→ The task
Below are records to repeat exactly. Omit the pictures from the copy.
***
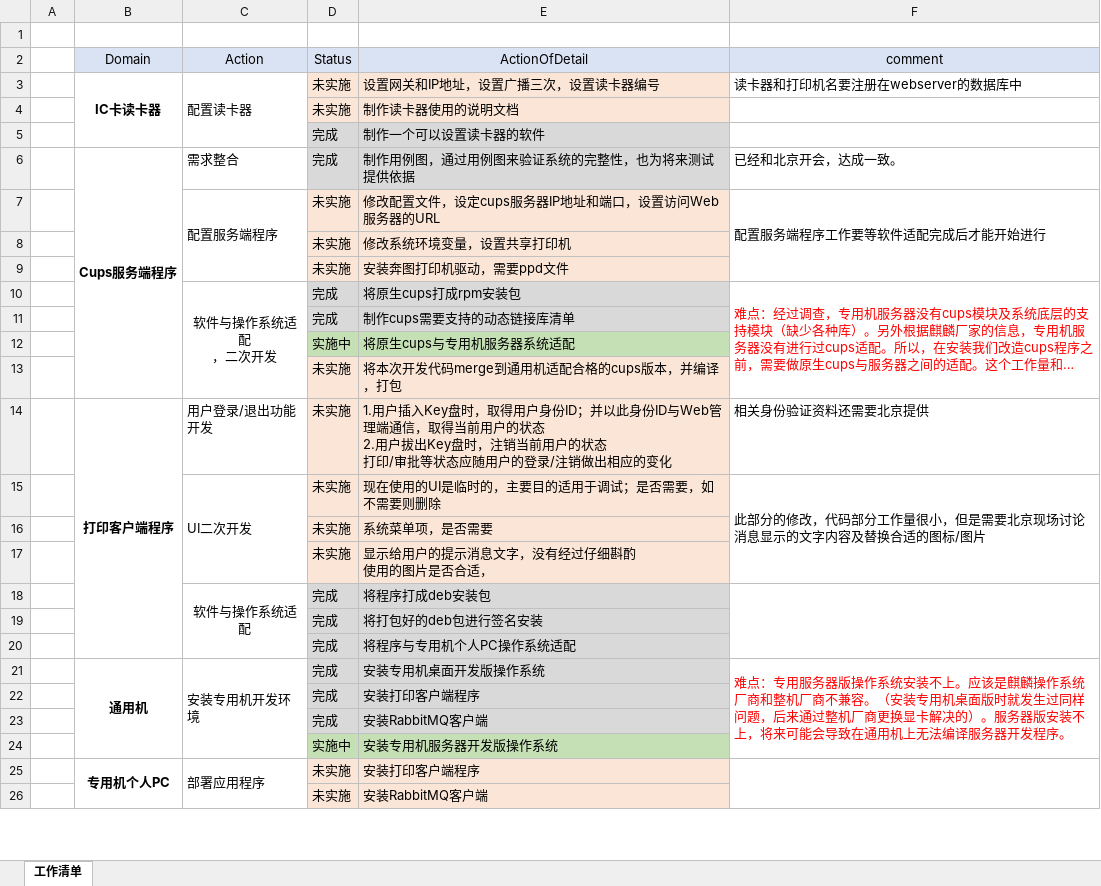
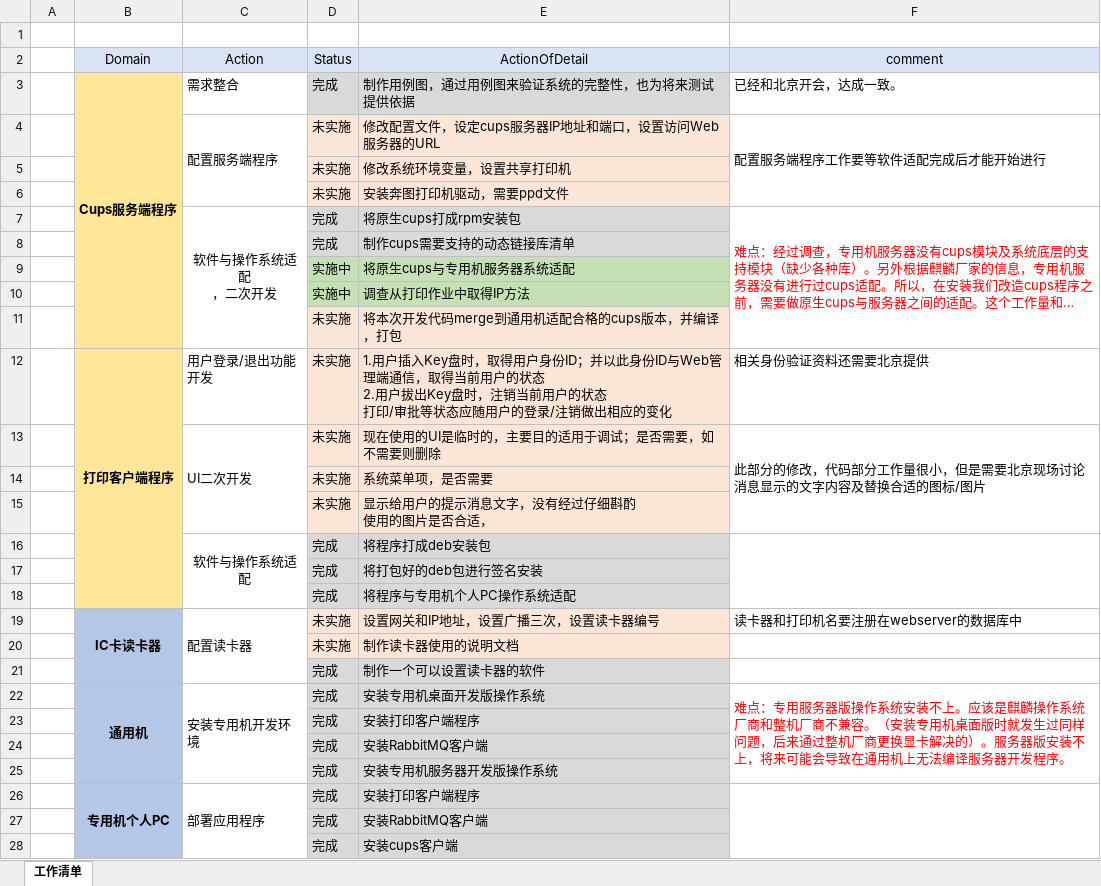
Before and after one commit to zhangjiran2001/printInspectDocument, an Excel workbook: 打印审验系统剩余作业清单.xlsx, sheet 工作清单, drawn as a sheet; only a part is shown; long unchanged cells end in …; values as stored, in another font and other column widths than the file's, no borders; addresses are those after the commit; the diff covers the shown part only; the diff names each change by its address in the sheet, - before the commit and + after, or states it on an @@ line.

Commit message:
20230403更新

```diff
--- a/打印审验系统剩余作业清单.xlsx (sheet 工作清单)
+++ b/打印审验系统剩余作业清单.xlsx (sheet 工作清单)
-B3:B9 fill: none
+B3:B9 fill: #FFE699
+row 10:  |  |  | 实施中 | 调查从打印作业中取得IP方法
-B11:B18 fill: none
+B11:B18 fill: #FFE699
@@ row 3 moved to row 19: IC卡读卡器 @@
@@ row 4 moved to row 20: 未实施 @@
@@ row 5 moved to row 21: 完成 @@
-B22:B27 fill: none
+B22:B27 fill: #B4C7E7
-D25 (Status): 实施中
+D25 (Status): 完成
-D25:E25 fill: #C5E0B4
+D25:E25 fill: #D9D9D9
-D26:D27 (Status): 未实施
+D26:D27 (Status): 完成
-D26:E27 fill: #FBE5D6
+D26:E27 fill: #D9D9D9
+row 28:  |  |  | 完成 | 安装cups客户端
```
Also changed, not shown: 2 added rows and cell formats elsewhere in this sheet.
***
→ Answer space
Before and after one commit to zhangjiran2001/printInspectDocument, an Excel workbook: 打印审验系统剩余作业清单.xlsx, sheet 工作清单, drawn as a sheet; only a part is shown; long unchanged cells end in …; values as stored, in another font and other column widths than the file's, no borders; addresses are those after the commit; the diff covers the shown part only; the diff names each change by its address in the sheet, - before the commit and + after, or states it on an @@ line.

Commit message:
20230403更新

```diff
--- a/打印审验系统剩余作业清单.xlsx (sheet 工作清单)
+++ b/打印审验系统剩余作业清单.xlsx (sheet 工作清单)
-B3:B9 fill: none
+B3:B9 fill: #FFE699
+row 10:  |  |  | 实施中 | 调查从打印作业中取得IP方法
-B11:B18 fill: none
+B11:B18 fill: #FFE699
@@ row 3 moved to row 19: IC卡读卡器 @@
@@ row 4 moved to row 20: 未实施 @@
@@ row 5 moved to row 21: 完成 @@
-B22:B27 fill: none
+B22:B27 fill: #B4C7E7
-D25 (Status): 实施中
+D25 (Status): 完成
-D25:E25 fill: #C5E0B4
+D25:E25 fill: #D9D9D9
-D26:D27 (Status): 未实施
+D26:D27 (Status): 完成
-D26:E27 fill: #FBE5D6
+D26:E27 fill: #D9D9D9
+row 28:  |  |  | 完成 | 安装cups客户端
```
Also changed, not shown: 2 added rows and cell formats elsewhere in this sheet.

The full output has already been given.